[Ed. Note: Cross-posted from Reproductive Rights Prof Blog]
Today, U.S. District Judge Myron Thompson issued a decision – following a 10-day bench trial – declaring unconstitutional Alabama’s admitting privileges requirement for abortion providers. The decision is remarkable in at least two respects. First, Judge Thompson employs a brilliant interpretation of Planned Parenthood v. Casey that is different from any lower court opinion I have seen and yet that is well-grounded in the decision. (He had already laid out this framework in an earlier ruling on summary judgment.) It resolves a longstanding puzzle about the undue burden standard, namely whether and how a court should factor in the state’s burden of justification for an abortion restriction when it conducts an undue burden analysis. Judge Thompson focuses in on a little-noticed aspect of Casey, namely its reliance on ballot-access case law. The Casey joint opinion analogizes to the states’ “substantial flexibility in establishing the framework within which voters choose the candidates for whom they wish to vote,” in order to explain why “not every law which makes a right more difficult to exercise is, ipso facto, an infringement of that right.” Yet, in describing the state’s power to regulate elections as “similar” to its power to regulate abortion, the Court suggests that its analysis in the ballot access cases is instructive in the abortion context.

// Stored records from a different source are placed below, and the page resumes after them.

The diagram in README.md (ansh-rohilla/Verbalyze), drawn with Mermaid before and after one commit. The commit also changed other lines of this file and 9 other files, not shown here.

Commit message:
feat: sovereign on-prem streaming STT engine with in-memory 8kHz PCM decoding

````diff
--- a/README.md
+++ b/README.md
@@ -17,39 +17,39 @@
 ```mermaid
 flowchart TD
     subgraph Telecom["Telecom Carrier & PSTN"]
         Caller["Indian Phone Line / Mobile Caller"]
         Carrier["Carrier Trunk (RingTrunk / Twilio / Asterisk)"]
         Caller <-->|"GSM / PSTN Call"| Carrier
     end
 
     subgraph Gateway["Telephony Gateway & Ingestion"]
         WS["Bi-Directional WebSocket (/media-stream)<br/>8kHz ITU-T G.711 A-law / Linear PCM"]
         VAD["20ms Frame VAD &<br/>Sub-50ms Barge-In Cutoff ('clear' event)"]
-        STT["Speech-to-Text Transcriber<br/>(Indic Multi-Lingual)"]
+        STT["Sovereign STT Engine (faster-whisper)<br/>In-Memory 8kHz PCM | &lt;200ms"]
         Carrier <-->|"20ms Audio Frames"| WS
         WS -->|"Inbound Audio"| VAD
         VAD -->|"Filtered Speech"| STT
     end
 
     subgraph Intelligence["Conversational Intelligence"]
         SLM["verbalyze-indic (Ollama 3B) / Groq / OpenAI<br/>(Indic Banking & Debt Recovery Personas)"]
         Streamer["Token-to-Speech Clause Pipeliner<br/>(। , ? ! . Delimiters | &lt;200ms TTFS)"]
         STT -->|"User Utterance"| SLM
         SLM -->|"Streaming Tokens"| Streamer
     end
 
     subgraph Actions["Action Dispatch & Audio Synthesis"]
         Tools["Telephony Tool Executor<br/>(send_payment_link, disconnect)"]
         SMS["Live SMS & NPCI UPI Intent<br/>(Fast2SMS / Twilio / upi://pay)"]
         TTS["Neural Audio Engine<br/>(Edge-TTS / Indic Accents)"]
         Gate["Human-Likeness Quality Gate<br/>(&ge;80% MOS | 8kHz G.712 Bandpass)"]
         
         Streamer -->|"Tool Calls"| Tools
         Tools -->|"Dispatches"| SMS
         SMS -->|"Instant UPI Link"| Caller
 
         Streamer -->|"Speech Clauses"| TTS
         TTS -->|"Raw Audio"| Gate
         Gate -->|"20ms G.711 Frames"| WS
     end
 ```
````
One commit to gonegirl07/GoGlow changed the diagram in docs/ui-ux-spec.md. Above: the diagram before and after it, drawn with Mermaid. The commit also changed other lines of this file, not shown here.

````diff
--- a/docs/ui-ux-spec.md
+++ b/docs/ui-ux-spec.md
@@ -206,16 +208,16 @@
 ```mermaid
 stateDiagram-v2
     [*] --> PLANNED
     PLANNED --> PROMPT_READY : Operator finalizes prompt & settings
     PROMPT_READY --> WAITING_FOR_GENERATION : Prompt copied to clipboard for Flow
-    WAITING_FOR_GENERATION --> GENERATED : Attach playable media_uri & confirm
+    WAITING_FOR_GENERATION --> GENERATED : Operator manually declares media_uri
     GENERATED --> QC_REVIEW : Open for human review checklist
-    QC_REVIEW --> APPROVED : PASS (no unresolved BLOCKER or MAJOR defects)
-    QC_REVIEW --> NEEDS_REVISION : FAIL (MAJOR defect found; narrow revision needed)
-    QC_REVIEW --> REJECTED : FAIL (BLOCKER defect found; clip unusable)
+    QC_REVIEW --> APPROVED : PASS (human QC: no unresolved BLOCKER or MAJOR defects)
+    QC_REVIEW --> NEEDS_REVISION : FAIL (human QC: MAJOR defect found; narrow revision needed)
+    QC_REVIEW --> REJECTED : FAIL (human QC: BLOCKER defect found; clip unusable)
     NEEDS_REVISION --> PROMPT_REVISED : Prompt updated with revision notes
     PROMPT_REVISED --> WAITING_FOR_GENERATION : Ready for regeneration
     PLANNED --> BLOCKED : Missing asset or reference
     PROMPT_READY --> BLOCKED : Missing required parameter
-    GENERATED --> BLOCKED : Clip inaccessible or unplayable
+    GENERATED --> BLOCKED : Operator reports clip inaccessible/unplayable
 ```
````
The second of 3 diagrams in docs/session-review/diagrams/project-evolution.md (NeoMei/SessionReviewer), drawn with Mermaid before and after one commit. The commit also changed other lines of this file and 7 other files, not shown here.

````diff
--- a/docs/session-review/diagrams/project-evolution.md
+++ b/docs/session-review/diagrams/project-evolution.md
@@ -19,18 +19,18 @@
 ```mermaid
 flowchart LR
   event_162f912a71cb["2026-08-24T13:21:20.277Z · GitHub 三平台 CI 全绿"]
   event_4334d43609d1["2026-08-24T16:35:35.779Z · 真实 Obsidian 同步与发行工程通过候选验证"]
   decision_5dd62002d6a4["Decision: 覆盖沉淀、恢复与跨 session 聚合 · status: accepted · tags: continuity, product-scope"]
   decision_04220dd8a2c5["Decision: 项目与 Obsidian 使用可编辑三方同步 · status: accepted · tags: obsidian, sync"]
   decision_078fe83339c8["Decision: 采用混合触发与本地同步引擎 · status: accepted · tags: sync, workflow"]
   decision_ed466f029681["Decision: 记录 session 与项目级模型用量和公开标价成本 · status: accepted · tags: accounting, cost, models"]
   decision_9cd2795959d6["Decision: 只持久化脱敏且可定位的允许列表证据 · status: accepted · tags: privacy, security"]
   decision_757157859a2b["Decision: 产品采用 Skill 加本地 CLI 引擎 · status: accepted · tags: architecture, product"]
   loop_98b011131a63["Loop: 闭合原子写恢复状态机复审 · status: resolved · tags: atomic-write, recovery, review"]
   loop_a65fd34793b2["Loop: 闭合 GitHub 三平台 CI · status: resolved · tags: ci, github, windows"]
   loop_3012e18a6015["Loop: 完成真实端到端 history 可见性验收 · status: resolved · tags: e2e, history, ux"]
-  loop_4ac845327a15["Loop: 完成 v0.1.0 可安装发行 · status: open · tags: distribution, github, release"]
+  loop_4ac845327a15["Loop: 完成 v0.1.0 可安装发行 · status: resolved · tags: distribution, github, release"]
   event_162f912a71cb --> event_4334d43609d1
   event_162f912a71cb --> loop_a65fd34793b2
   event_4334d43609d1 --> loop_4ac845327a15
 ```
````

Judge Thompson takes up this suggestion. He points out that, in the specific cases that the Casey joint opinion cites, the Court looked at whether the state’s interest in the election regulation was “sufficiently weighty” to justify the restriction it imposed. In Anderson v. Celebrezze, for example, the Court explained that, when analyzing constitutional challenges to specific provisions of a state’s election laws, the Court
must first consider the character and magnitude of the asserted injury to the rights . . . that the plaintiff seeks to vindicate. It then must identify and evaluate the precise interests put forward by the State as justifications for the burden imposed by its rule. In passing judgment, the Court must not only determine the legitimacy and strength of each of those interests, it also must consider the extent to which those interests make it necessary to burden the plaintiff’s rights. Only after weighing all these factors is the reviewing court in a position to decide whether the challenged provision is unconstitutional.
Judge Thompson applies this framework, first analyzing the burden that Alabama’s admitting privileges requirement would impose on abortion access in the state. Finding that the burden would be substantial, he then closely examines the state’s purported justifications for the law and concludes that they are “exceedingly weak.”